Image: Anetode

One thing that was really amazing about GoldenEye 007 for the Nintendo 64, way back in 1997, were the death animations. If you shot a Russian soldier in the throat, for example, he'd clutch at his jugular with one hand and flail wildly with the other as he fell to his knees. And to think, Nintendo almost robbed us of this moment.

Speaking at the GameCity festival in Nottingham, according to the The Guardian, Martin Hollis of GoldenEye 007 developer Rare explained Nintendo was very worried about the depiction of violence in the game prior to release. Shigeru Miyamoto himself, who created Super Mario Bros., The Legend of Zelda, and other iconic games, voiced his concerns to Rare.

"One point was that there was too much close-up killing—he found it a bit too horrible," Hollis said. "I don't think I did anything with that input. The second point was, he felt the game was too tragic, with all the killing. He suggested that it might be nice if, at the end of the game, you got to shake hands with all your enemies in the hospital."

Rare didn't go that far, but Hollis said that the studio did make the game less violent than it initially envisioned.

"For a while we had some gore, it was just a flipbook of about 40 textures, beautifully rendered gore that would explode out," he said. "When I saw it the first time, I thought it was awesome, it was a fountain of blood, like that moment in 'The Shining' when the lift doors open. Then I thought, hmm, this might be a bit too much red."

As anyone who played the game knows, the most gore you see in GoldenEye 007 are little spots of blood where bullets strike. Still, GoldenEye 007 remains an unusual game in Nintendo's history. The Nintendo 64 exclusive was technically impressive at the time, established many conventions for console first-person shooters (before Halo!), a genre that Nintendo has close to nothing to do with these days.
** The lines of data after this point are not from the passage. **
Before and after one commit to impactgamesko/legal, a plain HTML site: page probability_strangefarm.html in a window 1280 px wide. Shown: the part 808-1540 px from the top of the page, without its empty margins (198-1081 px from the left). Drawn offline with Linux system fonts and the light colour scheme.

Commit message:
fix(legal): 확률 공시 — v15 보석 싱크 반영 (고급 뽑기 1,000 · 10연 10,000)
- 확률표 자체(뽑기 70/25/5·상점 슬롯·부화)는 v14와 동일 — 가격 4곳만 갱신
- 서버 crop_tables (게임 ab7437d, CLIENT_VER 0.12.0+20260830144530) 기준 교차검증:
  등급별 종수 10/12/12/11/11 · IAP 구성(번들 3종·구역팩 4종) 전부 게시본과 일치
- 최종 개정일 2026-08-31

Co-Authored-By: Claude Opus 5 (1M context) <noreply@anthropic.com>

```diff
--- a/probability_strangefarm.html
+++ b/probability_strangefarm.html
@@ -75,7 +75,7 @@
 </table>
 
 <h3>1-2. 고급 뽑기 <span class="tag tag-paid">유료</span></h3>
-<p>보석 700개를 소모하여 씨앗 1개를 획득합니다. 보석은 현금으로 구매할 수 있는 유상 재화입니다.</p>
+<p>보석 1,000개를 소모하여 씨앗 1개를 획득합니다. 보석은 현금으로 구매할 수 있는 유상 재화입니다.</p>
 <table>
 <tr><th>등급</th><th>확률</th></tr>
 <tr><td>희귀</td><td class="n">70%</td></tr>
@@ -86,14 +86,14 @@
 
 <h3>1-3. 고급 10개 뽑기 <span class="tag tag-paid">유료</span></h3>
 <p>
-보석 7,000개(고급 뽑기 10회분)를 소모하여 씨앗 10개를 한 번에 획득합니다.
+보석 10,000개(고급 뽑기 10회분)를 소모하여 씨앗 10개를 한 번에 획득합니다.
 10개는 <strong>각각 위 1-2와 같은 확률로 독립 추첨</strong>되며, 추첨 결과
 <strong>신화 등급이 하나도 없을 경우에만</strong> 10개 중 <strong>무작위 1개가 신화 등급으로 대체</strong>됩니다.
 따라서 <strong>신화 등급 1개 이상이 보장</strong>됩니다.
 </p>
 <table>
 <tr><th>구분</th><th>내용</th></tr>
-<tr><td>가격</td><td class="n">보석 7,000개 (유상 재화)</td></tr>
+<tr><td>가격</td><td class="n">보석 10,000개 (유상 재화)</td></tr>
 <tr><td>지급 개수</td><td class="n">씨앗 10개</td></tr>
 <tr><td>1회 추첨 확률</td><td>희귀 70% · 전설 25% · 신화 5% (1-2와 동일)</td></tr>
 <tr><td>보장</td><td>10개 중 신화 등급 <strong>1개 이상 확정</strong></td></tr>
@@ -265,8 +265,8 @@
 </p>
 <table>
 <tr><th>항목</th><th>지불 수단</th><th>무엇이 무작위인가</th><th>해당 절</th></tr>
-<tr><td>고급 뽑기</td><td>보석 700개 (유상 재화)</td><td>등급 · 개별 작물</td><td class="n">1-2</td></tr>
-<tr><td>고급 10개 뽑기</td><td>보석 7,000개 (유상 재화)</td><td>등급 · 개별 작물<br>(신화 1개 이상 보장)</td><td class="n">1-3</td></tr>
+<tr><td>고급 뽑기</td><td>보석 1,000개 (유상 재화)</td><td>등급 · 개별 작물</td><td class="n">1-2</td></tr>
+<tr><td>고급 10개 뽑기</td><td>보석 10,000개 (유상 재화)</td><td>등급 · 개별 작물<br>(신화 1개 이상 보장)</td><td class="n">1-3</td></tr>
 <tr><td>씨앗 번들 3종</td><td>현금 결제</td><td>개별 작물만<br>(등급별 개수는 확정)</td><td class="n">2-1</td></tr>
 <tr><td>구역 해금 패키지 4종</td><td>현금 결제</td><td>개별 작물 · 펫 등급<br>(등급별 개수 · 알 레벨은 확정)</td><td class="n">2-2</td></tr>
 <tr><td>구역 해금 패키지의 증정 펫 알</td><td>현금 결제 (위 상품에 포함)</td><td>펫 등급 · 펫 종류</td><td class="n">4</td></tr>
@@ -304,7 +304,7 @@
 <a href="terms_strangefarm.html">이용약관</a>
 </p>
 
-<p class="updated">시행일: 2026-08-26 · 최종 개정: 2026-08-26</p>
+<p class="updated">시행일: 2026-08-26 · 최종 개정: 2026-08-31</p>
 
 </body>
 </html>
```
It's also much more violent than most games Nintendo associates itself with, even after Miyamoto's objections.